From first line to last, copy the listing exactly and omit its pictures.

══ SOURCE MATERIAL

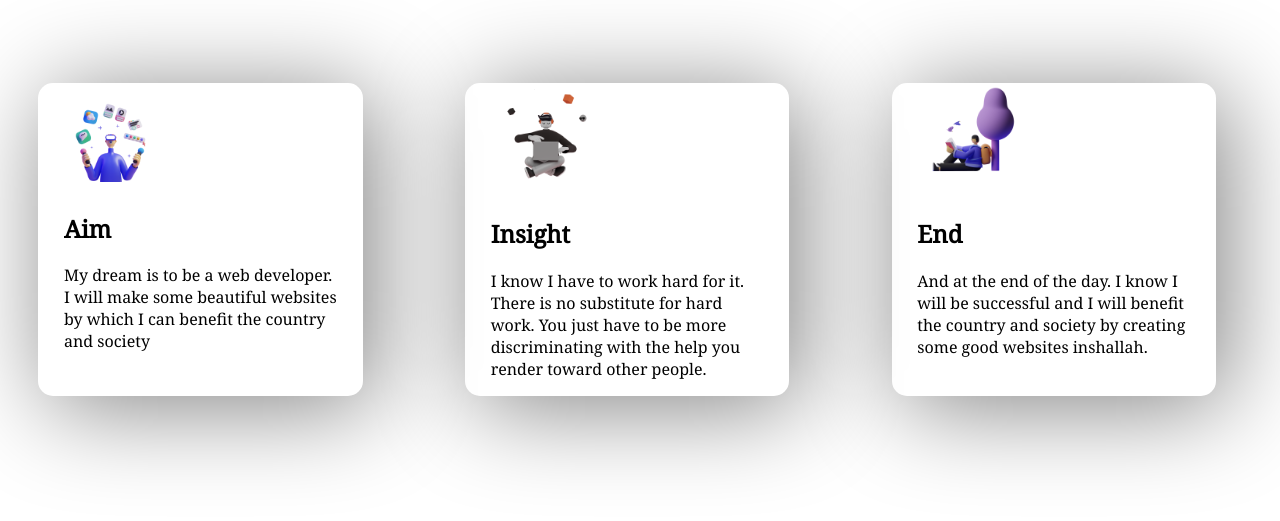
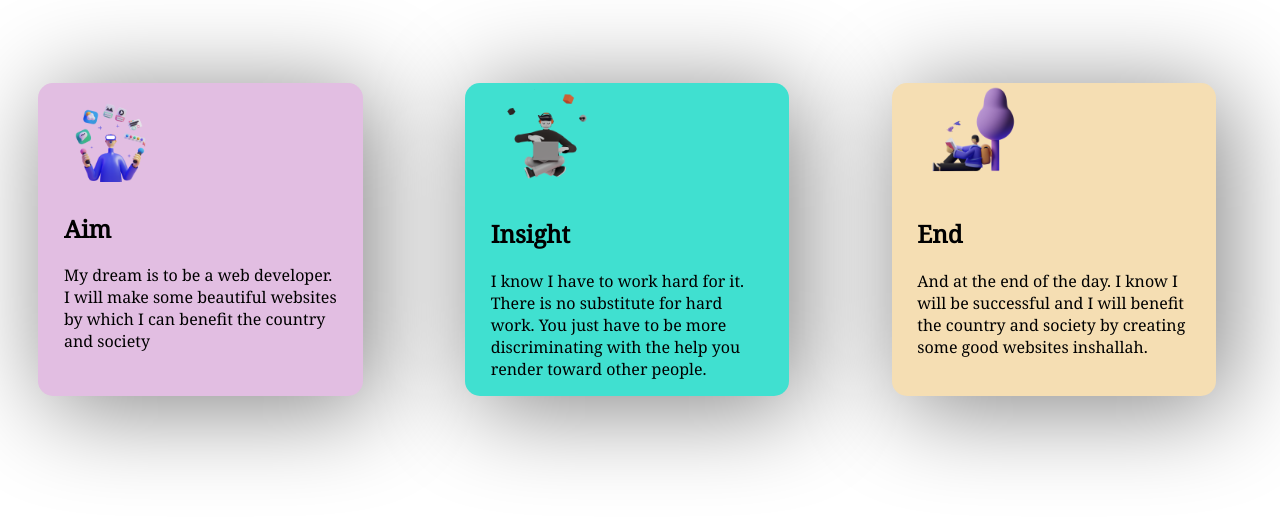
Before and after one commit to shajib2/first-project2, a plain HTML site: page index.html in a window 1280 px wide. Shown: the part 777-1298 px from the top of the page. Drawn offline with Linux system fonts and the light colour scheme.

Commit message:
second brance collar add

```diff
--- a/index.html
+++ b/index.html
@@ -44,20 +44,20 @@
         </div>
 
         <div class="flexible-container">
-            <div class="mission-item">
+            <div style="background-color: rgb(226, 190, 226);" class="mission-item">
                 <img src="images/illustrators/illustrator-1.png" alt="">
                 <h2>Aim</h2>
                 <p>My dream is to be a web developer. I will make some beautiful websites by which I can benefit the
                     country
                     and society</p>
             </div>
-            <div class="mission-item">
+            <div style="background-color: turquoise;" class="mission-item">
                 <img src="images/illustrators/illustrator-2.png" alt="">
                 <h2>Insight</h2>
                 <P>I know I have to work hard for it. There is no substitute for hard work. You just have to be more
                     discriminating with the help you render toward other people.</P>
             </div>
-            <div class="mission-item">
+            <div style="background-color: wheat;" class="mission-item">
                 <img src="images/illustrators/illustrator-3.png" alt="">
                 <h2>End</h2>
                 <P>And at the end of the day. I know I will be successful and I will benefit the country and society by
--- a/style.css
+++ b/style.css
@@ -47,6 +47,8 @@ h1{
     margin-top: 5%;
     margin-bottom: 10%;
     box-shadow: 10px 10px 100px gray;
+
+
 }
 .mission-item img{
     width: 40%;
```
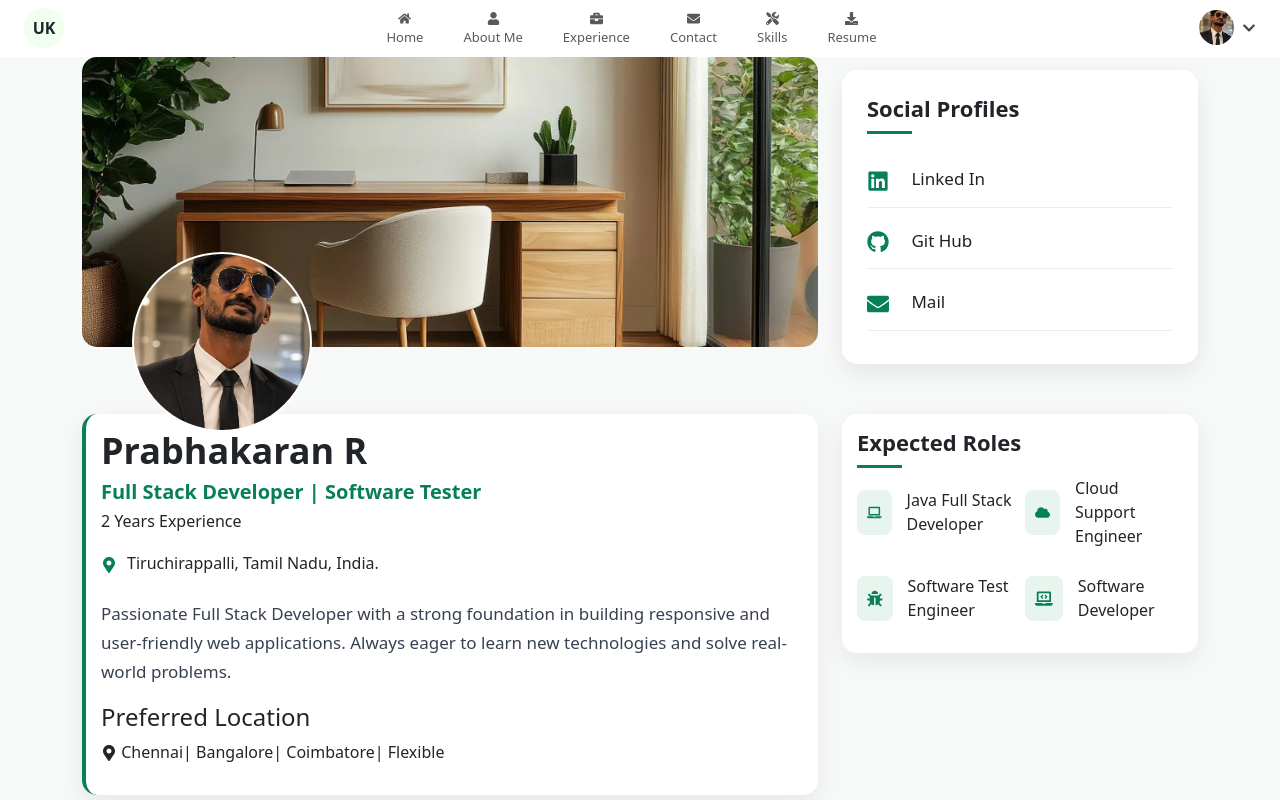
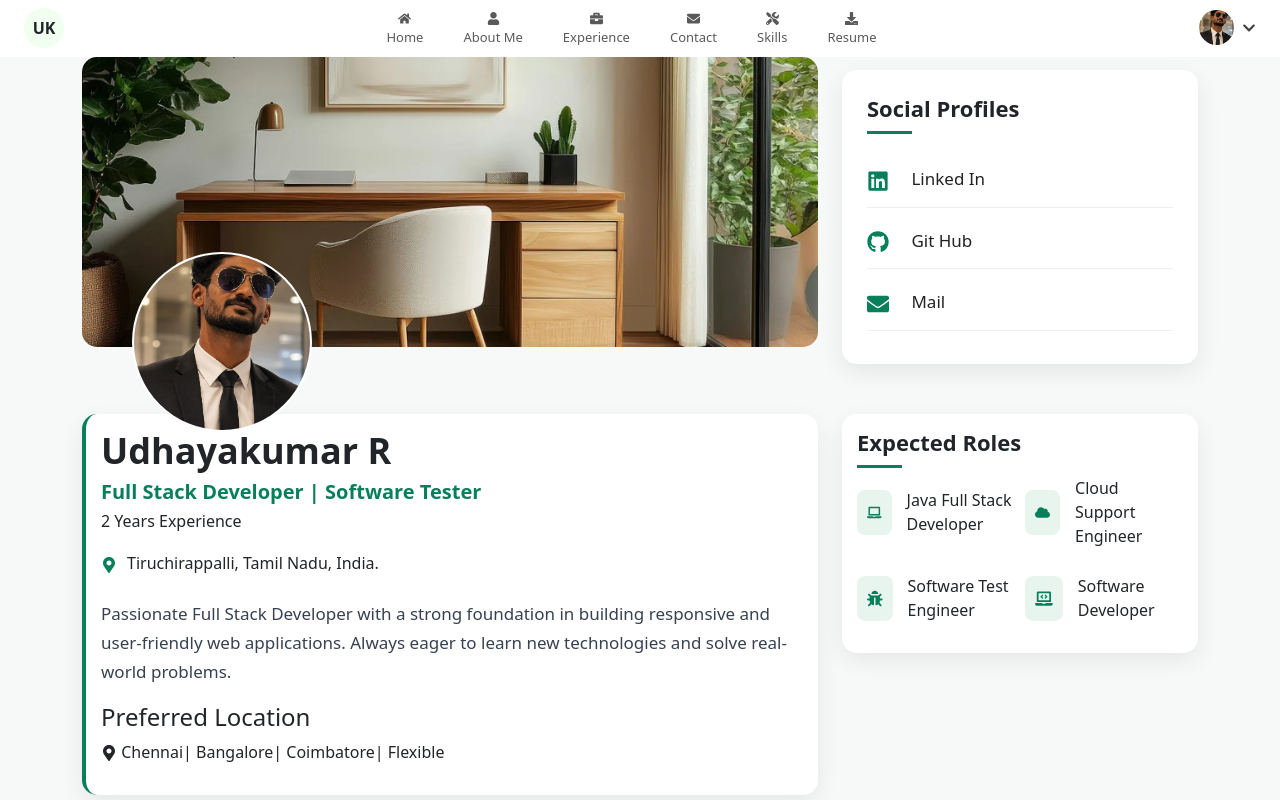
Before and after one commit to Udhayakumar0503/Port, a React (Vite) app in the folder Project/Personal-Port/: page / in a window 1280 px wide. Shown: the top 800 px of the page. Built offline with nearby package versions, Linux system fonts and the light colour scheme.

Commit message:
checking the live will change or not

```diff
--- a/Project/Personal-Port/src/components/home/Home.jsx
+++ b/Project/Personal-Port/src/components/home/Home.jsx
@@ -44,7 +44,7 @@ function Profiletitle() {
             <div className="row p-row">
                 <div className="col-lg-8">
                     <div className="p-col">
-                        <h2 className="pro-name">Prabhakaran R</h2>
+                        <h2 className="pro-name">Udhayakumar R</h2>
                         <h6 className="pro-role">Full Stack Developer | Software Tester</h6><h6>2 Years Experience</h6>
                         <p className="pro-add"><FaMapMarkerAlt />Tiruchirappalli, Tamil Nadu, India.</p>
                         <p className="pro-sum"> Passionate Full Stack Developer with a strong foundation in
```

════

• [TASK ANSWER]:
Before and after one commit to shajib2/first-project2, a plain HTML site: page index.html in a window 1280 px wide. Shown: the part 777-1298 px from the top of the page. Drawn offline with Linux system fonts and the light colour scheme.

Commit message:
second brance collar add

```diff
--- a/index.html
+++ b/index.html
@@ -44,20 +44,20 @@
         </div>
 
         <div class="flexible-container">
-            <div class="mission-item">
+            <div style="background-color: rgb(226, 190, 226);" class="mission-item">
                 <img src="images/illustrators/illustrator-1.png" alt="">
                 <h2>Aim</h2>
                 <p>My dream is to be a web developer. I will make some beautiful websites by which I can benefit the
                     country
                     and society</p>
             </div>
-            <div class="mission-item">
+            <div style="background-color: turquoise;" class="mission-item">
                 <img src="images/illustrators/illustrator-2.png" alt="">
                 <h2>Insight</h2>
                 <P>I know I have to work hard for it. There is no substitute for hard work. You just have to be more
                     discriminating with the help you render toward other people.</P>
             </div>
-            <div class="mission-item">
+            <div style="background-color: wheat;" class="mission-item">
                 <img src="images/illustrators/illustrator-3.png" alt="">
                 <h2>End</h2>
                 <P>And at the end of the day. I know I will be successful and I will benefit the country and society by
--- a/style.css
+++ b/style.css
@@ -47,6 +47,8 @@ h1{
     margin-top: 5%;
     margin-bottom: 10%;
     box-shadow: 10px 10px 100px gray;
+
+
 }
 .mission-item img{
     width: 40%;
```
Before and after one commit to Udhayakumar0503/Port, a React (Vite) app in the folder Project/Personal-Port/: page / in a window 1280 px wide. Shown: the top 800 px of the page. Built offline with nearby package versions, Linux system fonts and the light colour scheme.

Commit message:
checking the live will change or not

```diff
--- a/Project/Personal-Port/src/components/home/Home.jsx
+++ b/Project/Personal-Port/src/components/home/Home.jsx
@@ -44,7 +44,7 @@ function Profiletitle() {
             <div className="row p-row">
                 <div className="col-lg-8">
                     <div className="p-col">
-                        <h2 className="pro-name">Prabhakaran R</h2>
+                        <h2 className="pro-name">Udhayakumar R</h2>
                         <h6 className="pro-role">Full Stack Developer | Software Tester</h6><h6>2 Years Experience</h6>
                         <p className="pro-add"><FaMapMarkerAlt />Tiruchirappalli, Tamil Nadu, India.</p>
                         <p className="pro-sum"> Passionate Full Stack Developer with a strong foundation in
```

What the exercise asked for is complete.